For decades the teaching of art history survey has been built on the canon. The history of art has been tweaked to become the history of Western art. Selected women artist and artists of color have been added along with some art of native and Asian cultures. With some acknowledgement of cultural, social and political forces, as time allows, the focus is still largely artist, date, style.
With new scholarship, new isms and an expansive and expanding array of artists, it’s almost impossible to adequately fit art history into the two-semester survey format. The traditional survey assumes it knows what art is, even if its makers never have called it that. It assumes that chronology is the correct approach, even though in practice most people don’t experience it that way. Still, this approach may work for the traditional college or university curriculum.
But what about an art college? Great art proves its greatness, according to Henry Geldzahler, by always continuing to be new. The meaning of a piece of art in its time is not the meaning of it for artists now. If great art has the power to endure through time and to emerge with fresh meaning and impact, then this is perhaps the important process to investigate. This would be to see art history as a living organism with roots in the past and tentacles in the future. Art would not plod through time, but dart about making connections and defying its boundaries in time and place.
This would be a very difficult and time consuming undertaking. It would be a wonderful opportunity to learn a great deal as well as for falling on your face. It would be a chance to think your way through art history rather than memorize your way through it. It would be a way to answer for yourself the important questions that the canon assumes have been already answered.

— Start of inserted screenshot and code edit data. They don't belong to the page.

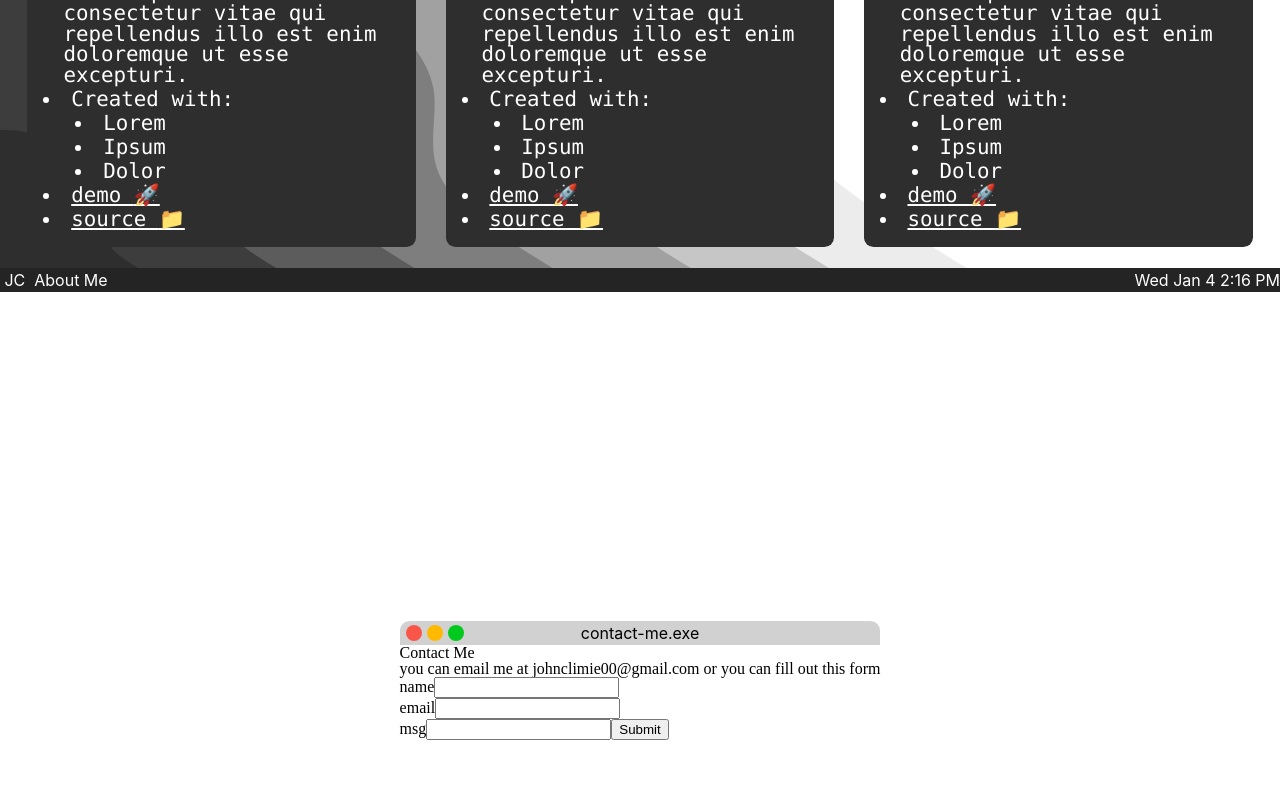
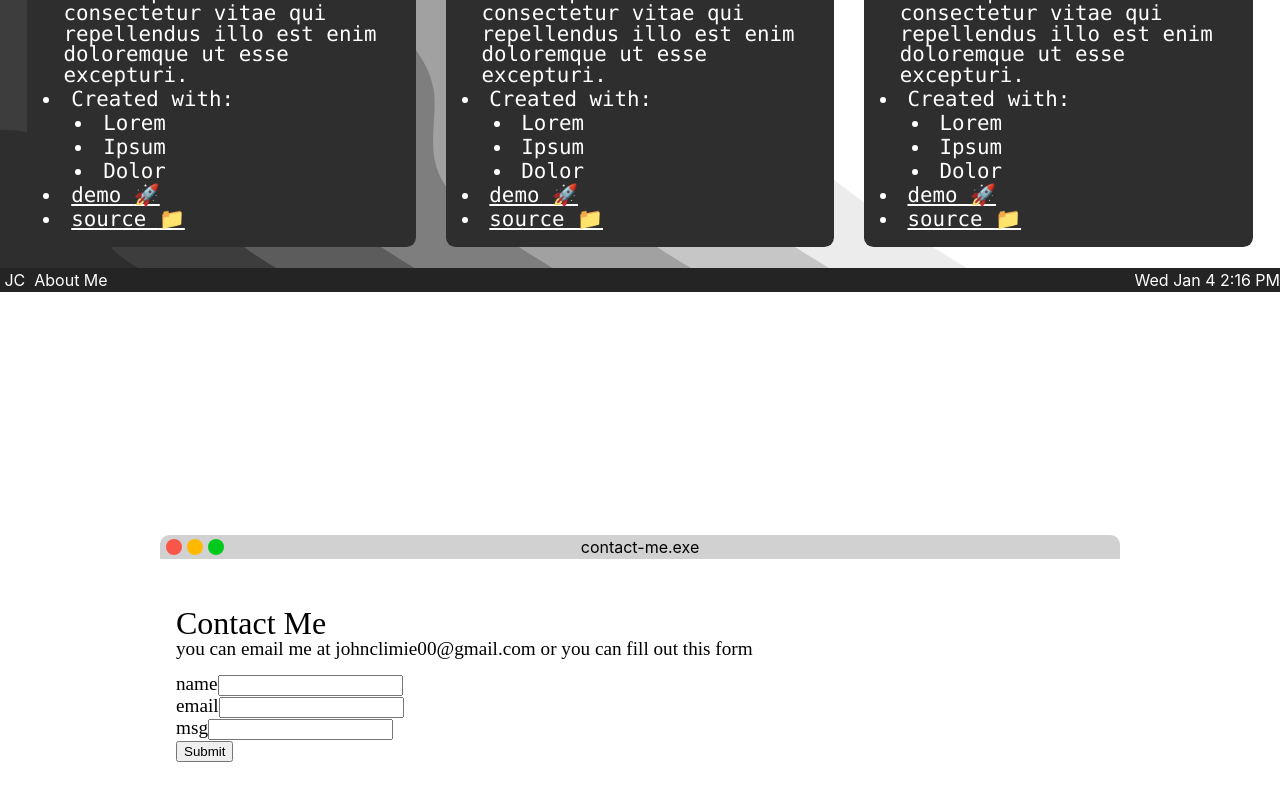
Before and after one commit to johnclimie/portfolio-2023, a Next.js app: page / in a window 1280 px wide. Shown: the part 2368-3168 px from the top of the page. Built offline with nearby package versions, Linux system fonts and the light colour scheme.

Commit message:
Styling for contact forms

```diff
--- a/components/Contact.js
+++ b/components/Contact.js
@@ -11,11 +11,11 @@ export default function Contact() {
                 <div className={styles.contactContent}>
                     <div className={styles.contactWindow}>
                         <LightWindowTop title="contact-me.exe"/>
-                        <div>
+                        <div className={styles.contactWindowContent}>
                             <h1>Contact Me</h1>
                             <p>you can email me at johnclimie00@gmail.com or you can fill out this form</p>
-                            <form>
-                                <div>
+                            <form className={styles.contactForm}>
+                                <div className={styles.inputsContainer}>
                                     <div>
                                         <label htmlFor="name">name</label>
                                         <input type="text" id="name"></input>
@@ -25,10 +25,13 @@ export default function Contact() {
                                         <label htmlFor="email">email</label>
                                         <input type="text" id="email"></input>
                                     </div>
+
+                                    <div>
+                                        <label htmlFor="msg">msg</label>
+                                        <input type="text" id="msg"></input>
+                                    </div>
                                 </div>
 
-                                <label htmlFor="msg">msg</label>
-                                <input type="text" id="msg"></input>
                                 <button>Submit</button>
                             </form>
                         </div>
--- a/styles/Contact.module.css
+++ b/styles/Contact.module.css
@@ -10,12 +10,33 @@
 .contactContent {
     display: flex;
     flex: 1;
-    max-width: 60rem;
     width: 100%;
     justify-content: center;
     align-items: center;
 }
 
 .contactWindow {
+    max-width: 60rem;
+    width: 100%;
+}
 
+.contactWindowContent {
+    padding: 3rem 1rem;
 }
+
+.contactWindowContent h1 {
+    font-size: 2rem;
+}
+
+.contactWindowContent p, .contactForm {
+    font-size: 1.2rem;
+}
+
+.contactForm {
+    margin: 1rem 0rem;
+}
+
+.inputsContainer {
+    display: flex;
+    flex-direction: column;
+}
```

If you decide to do this, good luck. Let me know. I want to sit in. I know it’s something I couldn’t do without great trepidation.